» TASK DETAILS: Line by line, copy all of the data exactly.

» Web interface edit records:

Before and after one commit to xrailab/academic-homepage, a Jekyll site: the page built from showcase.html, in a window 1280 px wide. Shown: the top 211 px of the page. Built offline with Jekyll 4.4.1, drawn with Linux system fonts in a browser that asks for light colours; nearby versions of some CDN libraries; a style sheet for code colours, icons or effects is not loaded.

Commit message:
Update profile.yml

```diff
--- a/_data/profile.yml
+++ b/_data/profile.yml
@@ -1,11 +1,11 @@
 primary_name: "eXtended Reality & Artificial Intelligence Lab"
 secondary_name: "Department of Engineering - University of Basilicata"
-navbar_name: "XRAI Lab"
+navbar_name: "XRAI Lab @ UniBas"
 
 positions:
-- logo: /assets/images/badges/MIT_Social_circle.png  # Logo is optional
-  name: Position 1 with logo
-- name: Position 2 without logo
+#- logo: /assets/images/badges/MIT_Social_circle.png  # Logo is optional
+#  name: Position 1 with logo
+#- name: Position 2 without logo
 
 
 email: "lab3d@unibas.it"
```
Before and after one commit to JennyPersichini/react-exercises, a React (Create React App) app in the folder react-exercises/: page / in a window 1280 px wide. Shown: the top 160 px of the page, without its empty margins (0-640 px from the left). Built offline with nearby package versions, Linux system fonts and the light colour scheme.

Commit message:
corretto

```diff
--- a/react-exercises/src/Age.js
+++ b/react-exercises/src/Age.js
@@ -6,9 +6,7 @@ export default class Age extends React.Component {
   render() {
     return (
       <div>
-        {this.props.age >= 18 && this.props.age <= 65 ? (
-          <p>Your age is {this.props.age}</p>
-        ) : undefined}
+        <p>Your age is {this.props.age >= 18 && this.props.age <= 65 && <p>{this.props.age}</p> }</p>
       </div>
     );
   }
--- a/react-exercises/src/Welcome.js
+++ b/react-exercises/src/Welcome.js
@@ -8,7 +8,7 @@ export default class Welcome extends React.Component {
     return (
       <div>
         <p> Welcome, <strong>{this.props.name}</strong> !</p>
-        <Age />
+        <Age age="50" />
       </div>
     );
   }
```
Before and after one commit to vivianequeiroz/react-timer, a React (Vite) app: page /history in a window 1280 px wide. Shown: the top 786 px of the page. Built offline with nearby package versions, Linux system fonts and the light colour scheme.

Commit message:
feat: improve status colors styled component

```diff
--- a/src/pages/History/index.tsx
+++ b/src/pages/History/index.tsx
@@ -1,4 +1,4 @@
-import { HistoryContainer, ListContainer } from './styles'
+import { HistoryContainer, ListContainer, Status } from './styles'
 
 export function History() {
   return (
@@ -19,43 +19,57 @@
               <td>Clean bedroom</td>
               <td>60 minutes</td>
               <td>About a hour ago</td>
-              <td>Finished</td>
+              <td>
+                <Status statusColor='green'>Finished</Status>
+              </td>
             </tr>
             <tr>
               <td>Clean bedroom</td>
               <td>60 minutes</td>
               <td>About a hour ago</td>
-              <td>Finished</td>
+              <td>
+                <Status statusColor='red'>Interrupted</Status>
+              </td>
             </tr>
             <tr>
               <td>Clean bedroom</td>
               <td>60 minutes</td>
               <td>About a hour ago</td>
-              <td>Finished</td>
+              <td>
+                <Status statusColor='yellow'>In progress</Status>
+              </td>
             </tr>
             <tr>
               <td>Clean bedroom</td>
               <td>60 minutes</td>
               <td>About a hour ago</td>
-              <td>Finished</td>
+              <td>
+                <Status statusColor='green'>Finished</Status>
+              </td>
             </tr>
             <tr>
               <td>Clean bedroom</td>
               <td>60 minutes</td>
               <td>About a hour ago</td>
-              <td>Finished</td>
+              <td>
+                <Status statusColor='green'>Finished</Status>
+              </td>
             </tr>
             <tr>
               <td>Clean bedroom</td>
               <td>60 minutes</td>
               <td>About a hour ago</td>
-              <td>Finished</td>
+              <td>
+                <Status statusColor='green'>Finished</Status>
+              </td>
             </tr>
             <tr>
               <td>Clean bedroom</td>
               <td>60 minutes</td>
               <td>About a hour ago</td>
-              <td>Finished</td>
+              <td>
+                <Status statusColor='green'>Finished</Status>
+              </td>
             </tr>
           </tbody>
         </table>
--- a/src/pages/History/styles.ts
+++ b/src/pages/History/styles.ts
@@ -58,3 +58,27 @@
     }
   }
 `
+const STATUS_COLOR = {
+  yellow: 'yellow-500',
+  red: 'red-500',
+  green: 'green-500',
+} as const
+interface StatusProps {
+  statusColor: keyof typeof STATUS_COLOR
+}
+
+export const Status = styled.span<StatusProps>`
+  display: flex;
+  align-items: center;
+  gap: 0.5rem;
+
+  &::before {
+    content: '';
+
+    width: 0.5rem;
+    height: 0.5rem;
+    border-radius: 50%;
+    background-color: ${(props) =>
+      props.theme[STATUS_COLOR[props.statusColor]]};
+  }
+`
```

» RESULT OF THE EXERCISE:
Before and after one commit to xrailab/academic-homepage, a Jekyll site: the page built from showcase.html, in a window 1280 px wide. Shown: the top 211 px of the page. Built offline with Jekyll 4.4.1, drawn with Linux system fonts in a browser that asks for light colours; nearby versions of some CDN libraries; a style sheet for code colours, icons or effects is not loaded.

Commit message:
Update profile.yml

```diff
--- a/_data/profile.yml
+++ b/_data/profile.yml
@@ -1,11 +1,11 @@
 primary_name: "eXtended Reality & Artificial Intelligence Lab"
 secondary_name: "Department of Engineering - University of Basilicata"
-navbar_name: "XRAI Lab"
+navbar_name: "XRAI Lab @ UniBas"
 
 positions:
-- logo: /assets/images/badges/MIT_Social_circle.png  # Logo is optional
-  name: Position 1 with logo
-- name: Position 2 without logo
+#- logo: /assets/images/badges/MIT_Social_circle.png  # Logo is optional
+#  name: Position 1 with logo
+#- name: Position 2 without logo
 
 
 email: "lab3d@unibas.it"
```
Before and after one commit to JennyPersichini/react-exercises, a React (Create React App) app in the folder react-exercises/: page / in a window 1280 px wide. Shown: the top 160 px of the page, without its empty margins (0-640 px from the left). Built offline with nearby package versions, Linux system fonts and the light colour scheme.

Commit message:
corretto

```diff
--- a/react-exercises/src/Age.js
+++ b/react-exercises/src/Age.js
@@ -6,9 +6,7 @@ export default class Age extends React.Component {
   render() {
     return (
       <div>
-        {this.props.age >= 18 && this.props.age <= 65 ? (
-          <p>Your age is {this.props.age}</p>
-        ) : undefined}
+        <p>Your age is {this.props.age >= 18 && this.props.age <= 65 && <p>{this.props.age}</p> }</p>
       </div>
     );
   }
--- a/react-exercises/src/Welcome.js
+++ b/react-exercises/src/Welcome.js
@@ -8,7 +8,7 @@ export default class Welcome extends React.Component {
     return (
       <div>
         <p> Welcome, <strong>{this.props.name}</strong> !</p>
-        <Age />
+        <Age age="50" />
       </div>
     );
   }
```
Before and after one commit to vivianequeiroz/react-timer, a React (Vite) app: page /history in a window 1280 px wide. Shown: the top 786 px of the page. Built offline with nearby package versions, Linux system fonts and the light colour scheme.

Commit message:
feat: improve status colors styled component

```diff
--- a/src/pages/History/index.tsx
+++ b/src/pages/History/index.tsx
@@ -1,4 +1,4 @@
-import { HistoryContainer, ListContainer } from './styles'
+import { HistoryContainer, ListContainer, Status } from './styles'
 
 export function History() {
   return (
@@ -19,43 +19,57 @@
               <td>Clean bedroom</td>
               <td>60 minutes</td>
               <td>About a hour ago</td>
-              <td>Finished</td>
+              <td>
+                <Status statusColor='green'>Finished</Status>
+              </td>
             </tr>
             <tr>
               <td>Clean bedroom</td>
               <td>60 minutes</td>
               <td>About a hour ago</td>
-              <td>Finished</td>
+              <td>
+                <Status statusColor='red'>Interrupted</Status>
+              </td>
             </tr>
             <tr>
               <td>Clean bedroom</td>
               <td>60 minutes</td>
               <td>About a hour ago</td>
-              <td>Finished</td>
+              <td>
+                <Status statusColor='yellow'>In progress</Status>
+              </td>
             </tr>
             <tr>
               <td>Clean bedroom</td>
               <td>60 minutes</td>
               <td>About a hour ago</td>
-              <td>Finished</td>
+              <td>
+                <Status statusColor='green'>Finished</Status>
+              </td>
             </tr>
             <tr>
               <td>Clean bedroom</td>
               <td>60 minutes</td>
               <td>About a hour ago</td>
-              <td>Finished</td>
+              <td>
+                <Status statusColor='green'>Finished</Status>
+              </td>
             </tr>
             <tr>
               <td>Clean bedroom</td>
               <td>60 minutes</td>
               <td>About a hour ago</td>
-              <td>Finished</td>
+              <td>
+                <Status statusColor='green'>Finished</Status>
+              </td>
             </tr>
             <tr>
               <td>Clean bedroom</td>
               <td>60 minutes</td>
               <td>About a hour ago</td>
-              <td>Finished</td>
+              <td>
+                <Status statusColor='green'>Finished</Status>
+              </td>
             </tr>
           </tbody>
         </table>
--- a/src/pages/History/styles.ts
+++ b/src/pages/History/styles.ts
@@ -58,3 +58,27 @@
     }
   }
 `
+const STATUS_COLOR = {
+  yellow: 'yellow-500',
+  red: 'red-500',
+  green: 'green-500',
+} as const
+interface StatusProps {
+  statusColor: keyof typeof STATUS_COLOR
+}
+
+export const Status = styled.span<StatusProps>`
+  display: flex;
+  align-items: center;
+  gap: 0.5rem;
+
+  &::before {
+    content: '';
+
+    width: 0.5rem;
+    height: 0.5rem;
+    border-radius: 50%;
+    background-color: ${(props) =>
+      props.theme[STATUS_COLOR[props.statusColor]]};
+  }
+`
```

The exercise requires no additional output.